Unless we are honest and understand just how we may be owned by someone else, or how someone claims or acts as if they own us, we cannot be fully free. Especially not when much of society and the world agree with them, and not us.
Think about it.
Is controlled the same thing as owned? Although we can choose not to participate in some fashion. Our lives are governed by credit scores, credit cards, mortgage payments, health insurance, conduct, or travel.
When we have to seek, then be granted permission for the basics in life. Traveling back and forth to work. We must meet certain preconditions to work, credit scores, employment history, criminal records, appropriate social media activities, and mental stability. Are all factors potential employers evaluate.
Owning firearms requires permission. Buying a firearm is no longer a in and out affair.
Soon, there’ll be mandatory direct deposits and cash will become a thing of the past. In many ways are owned, but not to the extent that a cashless society will usher in.
Perhaps the freest people are living in a rain forest untouched, concerned, or physiological manipulated into compliance.
BK, I think that there is a difference: especially if there are work-arounds or ways to avoid these things. A free society is a loose society in which everyone (or at least the very broad middle of the bell curve) had ways of living and working without having to submit to controls. Whether it is the hobos of lore, or the desert hermits or the Galt’s Gulchers, or the people sailing the high seas. Yes, there are trade-offs, and some are really nasty, but still options.
As you point out, those are being more and more narrowed. It is a frequent theme of both libertarian thought and science fiction.
Remember, too, that some restrictions are based entirely on our voluntary willingness to abide by the laws – even unjust ones. Owning firearms does NOT require permission in many states – purchasing them through “normal channels” (like gun shops) does. But I can buy one or trade for one, or be given one in many states (SD, WY, UT, to name a few) without having to have government (or anyone else’s) permission. If I am willing to be lawless, there is no place in the Fifty States I cannot own (or buy, or steal) a weapon. With risks, of course.
It comes down, perhaps, to a matter of what we value more: liberty or conformance.
the direct answer to the posed question: WE OWN OURSELVES and all that statement implies. as is sometime the case, ‘theory’ and ‘reality’ do not coincide so one, or both, must change.
in America become amerika, the ‘theory’ of ‘free men’ has been pitted against the ‘reality’ of ‘free men’ and the theory has been changed at all levels of power. now, ‘free men’ are only so at the pleasure of their betters…their overseers…their masters…with many of the ‘citizenry’ accepting of their ‘place’. all others are demonized as ‘extremists’, ‘racists’, ‘homophobes’, ‘deplorables’, etc.
the demonization ramping up hatred is in full swing. historically, such events are followed by destruction of those demonized. is this the future coming toward us?
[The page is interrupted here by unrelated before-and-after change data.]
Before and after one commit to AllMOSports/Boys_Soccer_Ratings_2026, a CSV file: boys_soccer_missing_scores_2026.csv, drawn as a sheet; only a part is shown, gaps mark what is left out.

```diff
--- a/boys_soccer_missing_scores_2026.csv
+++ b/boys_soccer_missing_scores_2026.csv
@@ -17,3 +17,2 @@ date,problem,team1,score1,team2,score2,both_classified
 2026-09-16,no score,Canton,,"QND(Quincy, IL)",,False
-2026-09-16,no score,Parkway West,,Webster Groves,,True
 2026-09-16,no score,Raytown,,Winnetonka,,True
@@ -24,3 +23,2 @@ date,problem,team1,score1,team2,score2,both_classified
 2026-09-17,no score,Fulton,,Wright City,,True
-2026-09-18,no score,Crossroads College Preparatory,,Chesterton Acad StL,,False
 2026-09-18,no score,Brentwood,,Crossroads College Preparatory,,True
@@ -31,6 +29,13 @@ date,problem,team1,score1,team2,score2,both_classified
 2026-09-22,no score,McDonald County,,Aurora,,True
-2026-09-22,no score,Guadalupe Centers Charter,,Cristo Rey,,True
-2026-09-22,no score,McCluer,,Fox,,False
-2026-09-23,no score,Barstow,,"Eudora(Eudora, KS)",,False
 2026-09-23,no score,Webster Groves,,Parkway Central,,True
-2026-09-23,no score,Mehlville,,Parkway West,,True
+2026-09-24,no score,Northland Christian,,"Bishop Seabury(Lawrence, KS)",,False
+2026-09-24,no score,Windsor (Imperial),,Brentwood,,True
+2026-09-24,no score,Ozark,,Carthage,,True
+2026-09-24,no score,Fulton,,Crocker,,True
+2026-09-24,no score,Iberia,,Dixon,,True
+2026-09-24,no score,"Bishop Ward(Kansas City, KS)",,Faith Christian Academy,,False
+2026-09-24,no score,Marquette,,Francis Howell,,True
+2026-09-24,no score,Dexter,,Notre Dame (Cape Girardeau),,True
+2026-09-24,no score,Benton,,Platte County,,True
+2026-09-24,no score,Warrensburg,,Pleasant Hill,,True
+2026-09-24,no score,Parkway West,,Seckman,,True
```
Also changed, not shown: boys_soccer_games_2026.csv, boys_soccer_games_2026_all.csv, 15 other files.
Beau, great points.
Too many people here in the Fifty States (and the rest of the world) either say (or act like) someone else owns them.
Yes, demonization often DOES lead to those demonized being destroyed. BUT… not always. We can and do find examples throughout history where the despicables and the deplorables DO survive and prosper, while those who would have destroyed them have failed and fallen. I pray that 21st Century America might be such a place.
We are all self owned, problem is that we are all controlled by the government in many ways. We must question that control all the time and where we can fight it.
Too many people refuse to admit this truth, or fail to understand that their actions do not match their claims of self-ownership.